Some of the trends impacting the packaging and prototyping market help make this an opportune time for PSPs.
A key trend is the move toward shorter runs within this sector. What’s behind the trend? “You can talk about trials, you can talk about brand owners wanting to update their brands, you can talk about the vertical segmentations of brands,” says Mark Sullivan, Product Director of Digital Printing for Presstek. “It’s all the reasons you see in print toward shorter print runs.”
Shorter runs are clearly an advantage for print service providers wanting to avail themselves of opportunities in the world of packaging, Sullivan says.
“They’re used to the fact that run lengths are decreasing,” he said. “So they may have an opportunity there because they’re set up for shorter-run lengths...A typical print service provider’s set up for much shorter run lengths than your typical converter.”
Eric Frank, Vice President of Marketing for KBA North America, explains the move toward shorter runs is also due to an increase in versioning. Instead of making a single package 100,000 times, 10 different packages are made 10,000 times. “For packagers, that means a press that is much more efficient, with shorter makeready times,” Frank says.
A second trend is in-line quality control systems, which are particularly important in pharmaceuticals, cosmetic packaging, and other high-end packaging work. In-line quality control systems yield brand consistency, and help ensure zero defects in the manufacturing of the packaging, Frank says. “Such systems measure color consistency and ensure flawless boxes throughout the run. This allows the print service provider to run without stopping, as the press can identify flaws automatically.”
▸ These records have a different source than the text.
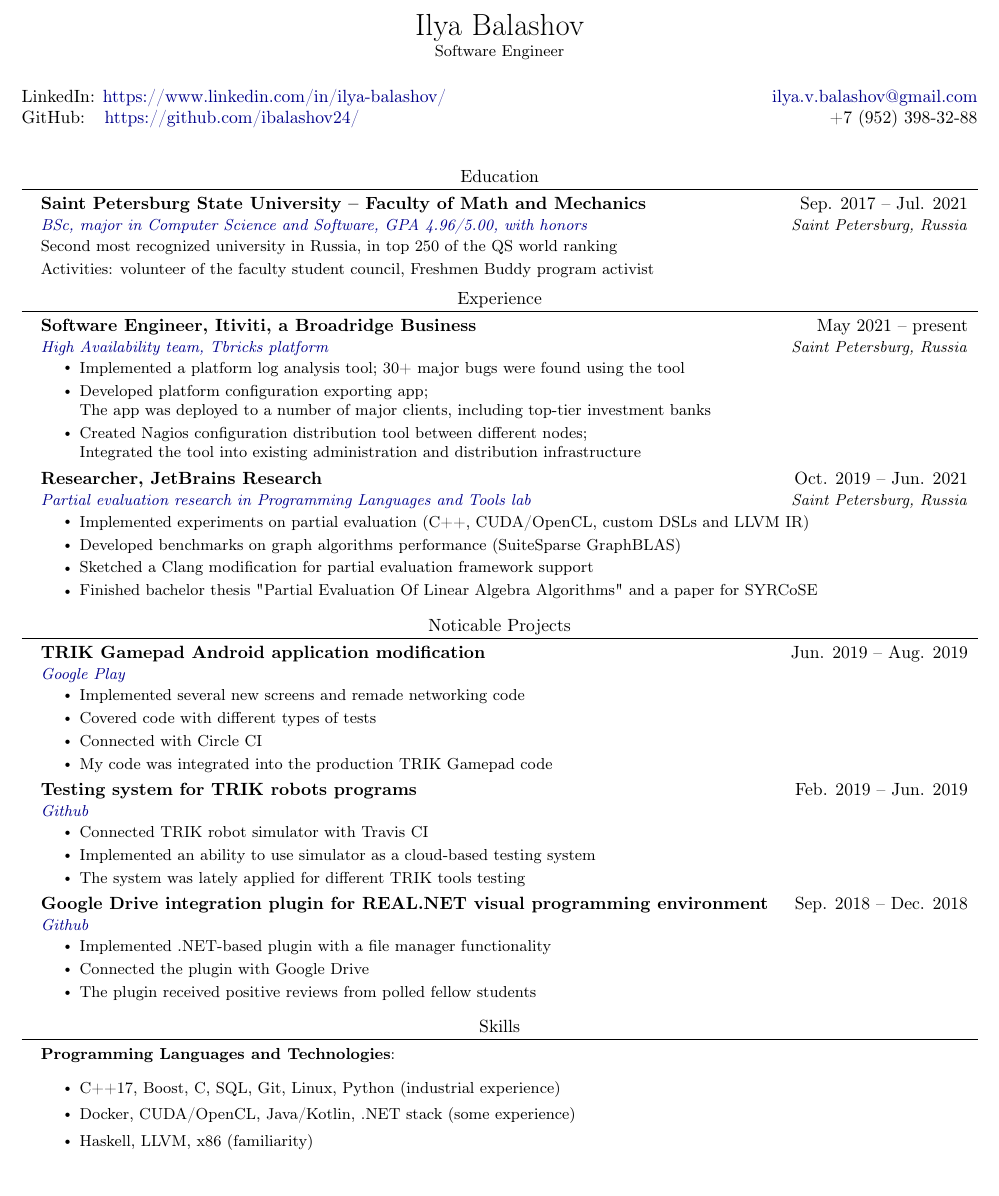
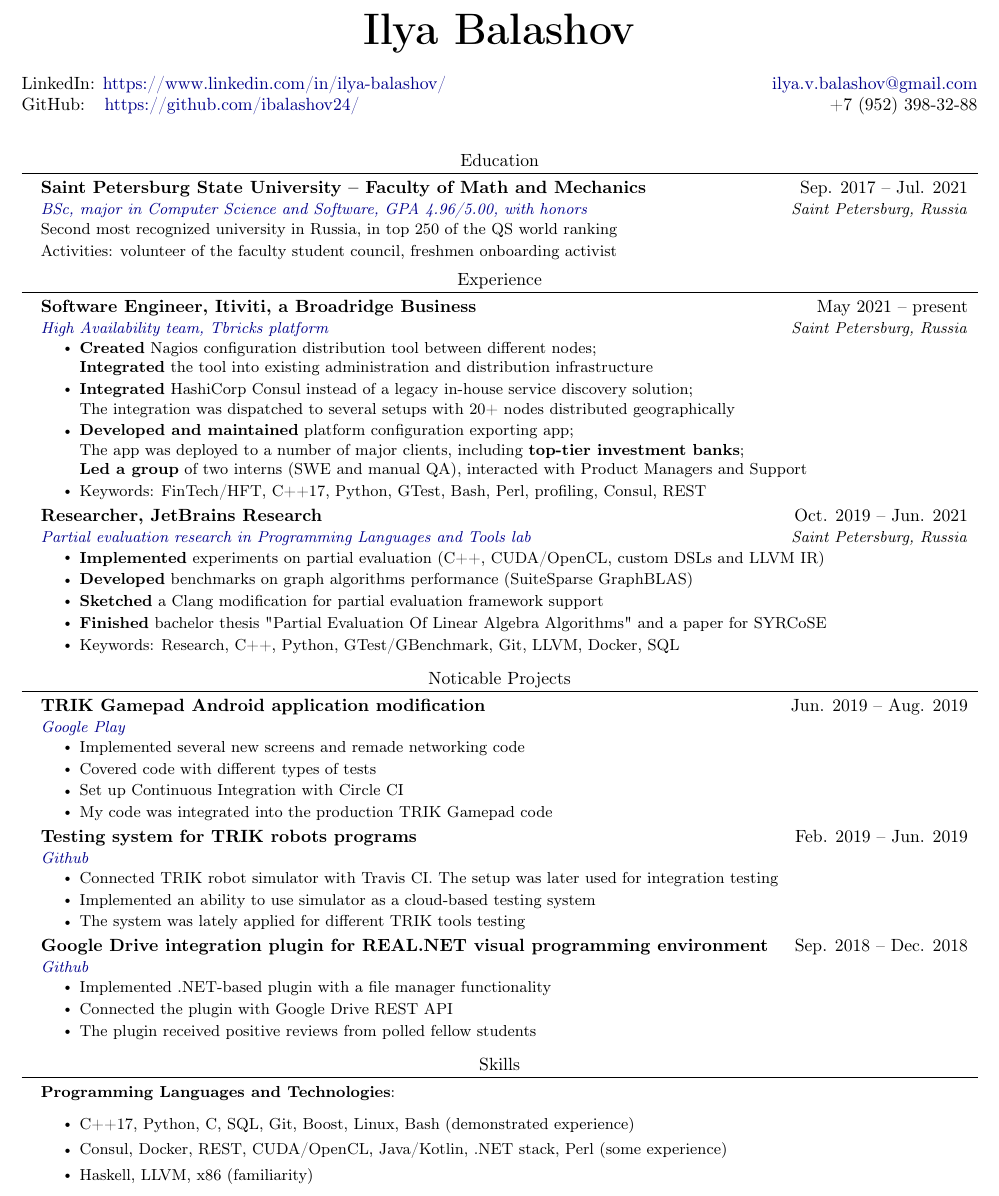
Before and after one commit to ibalashov24/CV, a LaTeX CV (CV.tex): part of the page, cut so that both start at the same text. Compiled offline with pdfLaTeX.

Commit message:
[English] Update CV 07/01/2022

```diff
--- a/CV.tex
+++ b/CV.tex
@@ -87,7 +87,7 @@
 
 
 \begin{center}
-    {\LARGE Ilya Balashov \\ \small  Software Engineer} \\ \vspace{2pt}
+    {\Huge \textbf{Ilya Balashov}} \\ \vspace{2pt}
     \begin{multicols}{2}
     \begin{flushleft}
     LinkedIn: \href{{https://www.linkedin.com/in/ibalashov24/}}{ https://www.linkedin.com/in/ilya-balashov/}
@@ -112,7 +112,7 @@
       {Saint Petersburg State University -- Faculty of Math and Mechanics}{Sep. 2017 -- Jul. 2021}
       {\href{https://diploma.spbu.ru/en?rn=0911006\&bd=19990809\&h=c41f9286a9064c78a1ef2309af6be0eb}{BSc, major in Computer Science and Software, GPA 4.96/5.00, with honors}}{Saint Petersburg, Russia}
       \resumeSubItem{Second most recognized university in Russia, in top 250 of the QS world ranking}{}
-      \resumeSubItem{Activities: volunteer of the faculty student council, Freshmen Buddy program activist}{}
+      \resumeSubItem{Activities: volunteer of the faculty student council, freshmen onboarding activist}{}
   \resumeSubHeadingListEnd
 
 
@@ -123,20 +123,23 @@
   	  {Software Engineer, Itiviti, a Broadridge Business}{May 2021 -- present}
   	  {\href{https://itiviti.com/tbricks}{High Availability team, Tbricks platform}}{Saint Petersburg, Russia}
   	  \resumeItemListStart
-  	  	\resumeItem{Implemented a platform log analysis tool; 30+ major bugs were found using the tool}
-  	  	\resumeItem{Developed platform configuration exporting app; \\The app was deployed to a number of major clients, including top-tier investment banks}
-  	  	\resumeItem{Created Nagios configuration distribution tool between different nodes;\\
-  	  	Integrated the tool into existing administration and distribution infrastructure}
+  	  	\resumeItem{\textbf{Created} Nagios configuration distribution tool between different nodes;\\
+  	  	\textbf{Integrated} the tool into existing administration and distribution infrastructure}
+    	\resumeItem{\textbf{Integrated} HashiCorp Consul instead of a legacy in-house service discovery solution;\\ The integration was dispatched to several setups with 20+ nodes distributed geographically}
+  	  	\resumeItem{\textbf{Developed and maintained} platform configuration exporting app; \\The app was deployed to a number of major clients, including \textbf{top-tier investment banks};\\
+  	  	\textbf{Led a group} of two interns (SWE and manual QA), interacted with Product Managers and Support}
+    	\resumeItem{Keywords: FinTech/HFT, C++17, Python, GTest, Bash, Perl, profiling, Consul, REST}
   	  \resumeItemListEnd
 
     \resumeSubheading
       {Researcher, JetBrains Research}{Oct. 2019 -- Jun. 2021}
       {\href{https://research.jetbrains.org/groups/plt_lab/projects/pe-for-gpgpu/}{Partial evaluation research in Programming Languages and Tools lab}}{Saint Petersburg, Russia}
       \resumeItemListStart
-        \resumeItem{Implemented experiments on partial evaluation (C++, CUDA/OpenCL, custom DSLs and LLVM IR)}
-        \resumeItem{Developed benchmarks on graph algorithms performance (SuiteSparse GraphBLAS)}
-        \resumeItem{Sketched a Clang modification for partial evaluation framework support}
-        \resumeItem{Finished bachelor thesis "Partial Evaluation Of Linear Algebra Algorithms" and a paper for SYRCoSE}
+        \resumeItem{\textbf{Implemented} experiments on partial evaluation (C++, CUDA/OpenCL, custom DSLs and LLVM IR)}
+        \resumeItem{\textbf{Developed} benchmarks on graph algorithms performance (SuiteSparse GraphBLAS)}
+        \resumeItem{\textbf{Sketched} a Clang modification for partial evaluation framework support}
+        \resumeItem{\textbf{Finished} bachelor thesis "Partial Evaluation Of Linear Algebra Algorithms" and a paper for SYRCoSE}
+        \resumeItem{Keywords: Research, C++, Python, GTest/GBenchmark, Git, LLVM, Docker, SQL}
     \resumeItemListEnd
 
   \resumeSubHeadingListEnd
@@ -153,7 +156,7 @@
  	\resumeItemListStart
  		\resumeItem{Implemented several new screens and remade networking code}
  		\resumeItem{Covered code with different types of tests}
- 		\resumeItem{Connected with Circle CI}
+ 		\resumeItem{Set up Continuous Integration with Circle CI}
  		\resumeItem{My code was integrated into the production TRIK Gamepad code}
  	\resumeItemListEnd
 
@@ -161,7 +164,7 @@
  	{\href{https://github.com/ibalashov24/semester\_4\_coursework}{Github}}
  	{}
  	\resumeItemListStart
- 	\resumeItem{Connected TRIK robot simulator with Travis CI}
+ 	\resumeItem{Connected TRIK robot simulator with Travis CI. The setup was later used for integration testing}
  	\resumeItem{Implemented an ability to use simulator as a cloud-based testing system}
  	\resumeItem{The system was lately applied for different TRIK tools testing}
  	\resumeItemListEnd
@@ -170,7 +173,7 @@
  	{\href{https://github.com/yurii-litvinov/REAL.NET/pull/61/}{Github}}{}
  	\resumeItemListStart
  	\resumeItem{Implemented .NET-based plugin with a file manager functionality}
- 	\resumeItem{Connected the plugin with Google Drive}
+ 	\resumeItem{Connected the plugin with Google Drive REST API}
  	\resumeItem{The plugin received positive reviews from polled fellow students}
  	\resumeItemListEnd
  \resumeSubHeadingListEnd
@@ -181,8 +184,8 @@
  	\small{\item{
  			\textbf{Programming Languages and Technologies}{:
  				\begin{itemize}
- 					\item C++17, Boost, C, SQL, Git, Linux, Python (industrial experience)
- 					\item Docker, CUDA/OpenCL, Java/Kotlin, .NET stack (some experience)
+ 					\item C++17, Python, C, SQL, Git, Boost, Linux, Bash (demonstrated experience)
+ 					\item Consul, Docker, REST, CUDA/OpenCL, Java/Kotlin, .NET stack, Perl (some experience)
  					\item Haskell, LLVM, x86 (familiarity)
  				\end{itemize} }
 
```
Also changed, not shown: CV.pdf.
Becoming a marketing service provider is where the opportunities can be found. “This translates into helping in box design, use of special effects to have packages stand out, and more efficient packaging for more efficient material use and filling of packages,” Frank says. “This can also include integration of social media concepts, QR codes, and other media in addition to the box, so the print provider can be seen as a total solution provider.”
It’s not simple to enter this market, however, because the market is replete with what Frank calls, “industry titans and highly specialized packaging organizations. The best start is for traditional printers to partner with the highly specialized and independent organizations to ensure there’s a streamlined process.”
Both the traditional print provider and the packaging companies offer different services, but many corporations need both, he adds. “So by forming an alliance, there’s a gain of synergies, and it allows traditional printers to learn about the marketplace.”
If traditional printers enter the packaging market on their own, Frank adds, they must educate themselves about the opportunities through manufacturers and organizations like the Paperboard and Packaging Council (PPC). The council offers “training classes in everything from box manufacturing to sales to distribution,” Frank says.